In this week’s Queens Tribune, Len Maniace, First Vice President, Jackson Heights Beautification Group, deconstructs the Willets West development-just another one of those disgruntled and isolated gadflies who happens, unlike the editorialists at Crain’s, to truly understand what the city is trying to do over at the Iron Triangle:
“A s we approach a City Council vote expected for October, give the developers of a massive shopping mall project called Willets Point West credit for this: together they possess a fabulous imagination. They predict their project will lead to a revitalization reminiscent of 42nd Street. The mall proposed for the Citi Field parking lot will transform Willets Point into a destination, a magnet for shoppers who then will provide spillover benefits when they dine at the restaurants of Corona and Jackson Heights.
But how likely is that vision? Not very on either point. That’s because the scheme presented by the developers is an anti-city plan that would result in more cars, congestion, air pollution, and wasted energy.”
Maniace understands just how grotesque a contradiction this development is to the Bloomberg sustainability vision:
“While Brooklyn, other parts of New York City, and indeed cities around the world look to sustainable, smart, transit-oriented growth, Queens is being served up a leftover dish of 1960s auto-dependent development. If a 1.4 million square foot shopping and entertainment center is going to be successful, it’s going to need a lot of people coming and going. That’s truckers transporting goods to be sold, sales people selling them and shoppers buying them – lots of shoppers.
How do the builders plan to move all these people – along with residents of the already approved 5,500 housing unit, also by Sterling Equities and Related Companies?”
As Clark Gable might have said, “Frankly, they don’t give a damn.” Certainly it will not be by mass transit:
“The nearby No. 7 train that stops at Citi Field is already overcrowded. At a City Hall public hearing earlier this month, the developers didn’t spend much time on transit improvements. Even minor improvements such as additional exits from the elevated station didn’t seem likely. “The Willets Point station is not a priority for the MTA,” one official told members of the City Council.”

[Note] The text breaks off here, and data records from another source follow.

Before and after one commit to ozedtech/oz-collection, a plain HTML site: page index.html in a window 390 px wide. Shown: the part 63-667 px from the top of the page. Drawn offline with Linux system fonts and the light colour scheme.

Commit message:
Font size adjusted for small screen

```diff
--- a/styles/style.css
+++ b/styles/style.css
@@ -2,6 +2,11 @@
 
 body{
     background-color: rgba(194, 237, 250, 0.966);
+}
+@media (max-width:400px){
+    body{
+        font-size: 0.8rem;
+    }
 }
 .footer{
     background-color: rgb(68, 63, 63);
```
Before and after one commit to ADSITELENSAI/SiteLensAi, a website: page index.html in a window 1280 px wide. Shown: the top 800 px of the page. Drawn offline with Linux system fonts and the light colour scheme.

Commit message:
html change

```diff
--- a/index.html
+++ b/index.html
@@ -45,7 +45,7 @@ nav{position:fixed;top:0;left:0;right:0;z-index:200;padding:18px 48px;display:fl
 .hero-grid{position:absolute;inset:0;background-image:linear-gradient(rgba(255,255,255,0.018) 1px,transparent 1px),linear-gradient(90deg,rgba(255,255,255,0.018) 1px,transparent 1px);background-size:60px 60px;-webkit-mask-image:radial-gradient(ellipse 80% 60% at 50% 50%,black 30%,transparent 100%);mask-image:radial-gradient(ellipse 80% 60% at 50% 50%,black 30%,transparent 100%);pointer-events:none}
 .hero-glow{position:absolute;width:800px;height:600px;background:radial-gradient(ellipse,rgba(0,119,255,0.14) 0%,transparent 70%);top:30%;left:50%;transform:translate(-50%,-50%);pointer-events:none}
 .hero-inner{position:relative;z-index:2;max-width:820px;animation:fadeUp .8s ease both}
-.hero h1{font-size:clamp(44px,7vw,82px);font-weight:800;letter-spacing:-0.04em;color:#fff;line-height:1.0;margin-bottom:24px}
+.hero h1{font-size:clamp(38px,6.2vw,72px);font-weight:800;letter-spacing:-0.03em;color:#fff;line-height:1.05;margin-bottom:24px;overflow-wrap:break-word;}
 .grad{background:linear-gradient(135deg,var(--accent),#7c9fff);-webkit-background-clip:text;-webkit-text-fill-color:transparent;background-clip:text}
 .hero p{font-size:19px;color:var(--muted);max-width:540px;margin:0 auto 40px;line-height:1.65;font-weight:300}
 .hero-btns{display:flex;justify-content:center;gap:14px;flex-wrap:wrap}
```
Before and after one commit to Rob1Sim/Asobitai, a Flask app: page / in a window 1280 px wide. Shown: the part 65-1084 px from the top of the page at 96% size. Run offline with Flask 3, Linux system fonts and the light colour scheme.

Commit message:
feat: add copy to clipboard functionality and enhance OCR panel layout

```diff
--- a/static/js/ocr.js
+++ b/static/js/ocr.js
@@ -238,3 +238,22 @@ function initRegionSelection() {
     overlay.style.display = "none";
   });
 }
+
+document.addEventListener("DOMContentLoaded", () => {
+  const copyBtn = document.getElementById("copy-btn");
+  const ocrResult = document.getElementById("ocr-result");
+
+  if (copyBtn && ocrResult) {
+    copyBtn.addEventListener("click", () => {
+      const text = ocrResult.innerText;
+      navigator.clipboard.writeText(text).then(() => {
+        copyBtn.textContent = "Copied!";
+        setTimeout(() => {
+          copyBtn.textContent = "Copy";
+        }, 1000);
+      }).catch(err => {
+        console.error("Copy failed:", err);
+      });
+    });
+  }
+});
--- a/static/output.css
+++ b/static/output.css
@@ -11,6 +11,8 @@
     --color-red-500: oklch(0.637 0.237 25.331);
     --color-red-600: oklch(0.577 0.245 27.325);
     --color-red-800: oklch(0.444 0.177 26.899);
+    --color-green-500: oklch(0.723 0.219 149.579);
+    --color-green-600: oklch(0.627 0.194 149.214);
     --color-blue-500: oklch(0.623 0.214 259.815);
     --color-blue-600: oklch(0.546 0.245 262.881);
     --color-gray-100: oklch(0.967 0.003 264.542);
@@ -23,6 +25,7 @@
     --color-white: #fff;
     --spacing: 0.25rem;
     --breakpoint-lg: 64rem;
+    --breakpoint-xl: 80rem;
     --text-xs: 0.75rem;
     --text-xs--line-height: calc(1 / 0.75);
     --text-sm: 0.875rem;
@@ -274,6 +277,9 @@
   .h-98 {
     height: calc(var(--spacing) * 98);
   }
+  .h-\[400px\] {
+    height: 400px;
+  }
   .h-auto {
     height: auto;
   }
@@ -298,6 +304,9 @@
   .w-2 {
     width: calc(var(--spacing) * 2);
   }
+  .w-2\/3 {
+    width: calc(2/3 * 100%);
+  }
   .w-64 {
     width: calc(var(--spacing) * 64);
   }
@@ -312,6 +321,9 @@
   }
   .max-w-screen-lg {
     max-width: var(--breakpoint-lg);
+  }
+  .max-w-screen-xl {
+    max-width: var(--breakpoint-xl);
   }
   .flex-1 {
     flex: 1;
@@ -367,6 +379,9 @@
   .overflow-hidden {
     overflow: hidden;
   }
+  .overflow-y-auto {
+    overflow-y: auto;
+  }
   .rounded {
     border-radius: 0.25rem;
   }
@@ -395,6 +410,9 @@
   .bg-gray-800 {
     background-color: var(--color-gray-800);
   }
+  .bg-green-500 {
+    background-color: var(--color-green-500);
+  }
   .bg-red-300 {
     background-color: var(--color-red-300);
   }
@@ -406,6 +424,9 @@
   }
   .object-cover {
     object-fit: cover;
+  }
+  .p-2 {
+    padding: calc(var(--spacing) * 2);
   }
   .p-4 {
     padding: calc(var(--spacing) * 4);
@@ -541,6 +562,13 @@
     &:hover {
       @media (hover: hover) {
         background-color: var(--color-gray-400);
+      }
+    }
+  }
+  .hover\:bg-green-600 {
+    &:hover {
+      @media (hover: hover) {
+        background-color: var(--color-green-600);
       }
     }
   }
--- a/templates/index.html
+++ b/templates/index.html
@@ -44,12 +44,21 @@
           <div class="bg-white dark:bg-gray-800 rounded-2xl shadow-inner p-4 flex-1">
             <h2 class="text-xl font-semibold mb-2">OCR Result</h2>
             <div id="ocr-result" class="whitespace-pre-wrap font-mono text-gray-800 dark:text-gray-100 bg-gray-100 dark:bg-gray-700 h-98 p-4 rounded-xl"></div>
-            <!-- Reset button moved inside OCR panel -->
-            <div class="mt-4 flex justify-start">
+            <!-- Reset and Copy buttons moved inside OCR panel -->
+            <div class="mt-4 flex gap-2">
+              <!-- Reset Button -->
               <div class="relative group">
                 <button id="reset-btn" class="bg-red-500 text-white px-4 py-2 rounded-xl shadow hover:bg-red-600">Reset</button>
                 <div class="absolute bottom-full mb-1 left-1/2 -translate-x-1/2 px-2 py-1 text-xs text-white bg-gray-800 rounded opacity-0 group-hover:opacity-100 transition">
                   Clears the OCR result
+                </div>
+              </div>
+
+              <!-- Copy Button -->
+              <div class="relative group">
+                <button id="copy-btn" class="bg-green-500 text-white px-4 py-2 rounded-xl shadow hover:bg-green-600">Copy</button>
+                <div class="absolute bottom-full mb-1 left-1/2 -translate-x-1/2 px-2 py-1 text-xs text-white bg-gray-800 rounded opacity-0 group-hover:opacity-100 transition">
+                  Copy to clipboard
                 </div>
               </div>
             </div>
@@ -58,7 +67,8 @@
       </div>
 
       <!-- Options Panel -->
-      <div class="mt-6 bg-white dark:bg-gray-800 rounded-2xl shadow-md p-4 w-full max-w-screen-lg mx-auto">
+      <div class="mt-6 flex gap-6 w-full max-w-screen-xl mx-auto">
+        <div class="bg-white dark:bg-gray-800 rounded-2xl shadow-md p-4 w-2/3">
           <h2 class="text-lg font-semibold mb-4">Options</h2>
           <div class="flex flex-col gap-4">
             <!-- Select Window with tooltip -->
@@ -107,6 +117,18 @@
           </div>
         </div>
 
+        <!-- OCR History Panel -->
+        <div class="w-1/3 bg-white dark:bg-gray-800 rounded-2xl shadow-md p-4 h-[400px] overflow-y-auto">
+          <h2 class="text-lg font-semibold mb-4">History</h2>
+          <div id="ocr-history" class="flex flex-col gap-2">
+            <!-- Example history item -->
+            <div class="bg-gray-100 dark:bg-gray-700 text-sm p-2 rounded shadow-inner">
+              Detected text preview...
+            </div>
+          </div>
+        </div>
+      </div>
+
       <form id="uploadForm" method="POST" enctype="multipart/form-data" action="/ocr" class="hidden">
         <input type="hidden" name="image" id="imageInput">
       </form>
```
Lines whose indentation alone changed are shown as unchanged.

And where will all of these shoppers come? We must by now be running out of those shoppers that EDC always claims are going to be diverted from leaving town to shop: “The developers should know better. Malls suck business out of nearby commercial areas, such as downtown Flushing. And it’s highly unlikely that mall shoppers would bypass the food court, cross over the Grand Central Parkway and search out restaurants in Corona and Jackson Heights. This is nothing like patrons at Lincoln Center strolling across Broadway to dine at Upper West Side eateries.”
In other words-much like everything that this administration has done over the past twelve years-this is a neighborhood small business disaster. A disaster that will bring Queens traffic to a gigantic stop:
“Instead, the developers are counting on road improvements, including new and hugely expensive highway ramps. That means more cars, congestion, air pollution, and wasted energy, not just in the immediate area, but also along nearby highways, which are also overcrowded.”
But Mr. Maniace is wrong here since there are no plans to build these ramps-and there may never be any. So the congestion he foresees is without any ramp mitigation and will be an unholy mess for local roads and highways.
If, as Crain’s alleges, this mall is a genuine linchpin for the future housing and other amenities, how is this future being monetized and assured? Why hasn’t the city forced the developers to put, let’s say, $200 million in escrow-a sum they will forfeit if the ramps and housing don’t get built. Why are all of the risks being borne by the tax payers? Haven’t we seen what has transpired already over at Hudson Yards?
In short, this development does little more than reward the Wilpons for engaging in an illegal lobbying scheme-a multi-billion dollar reward that should have been obviated by an indictment.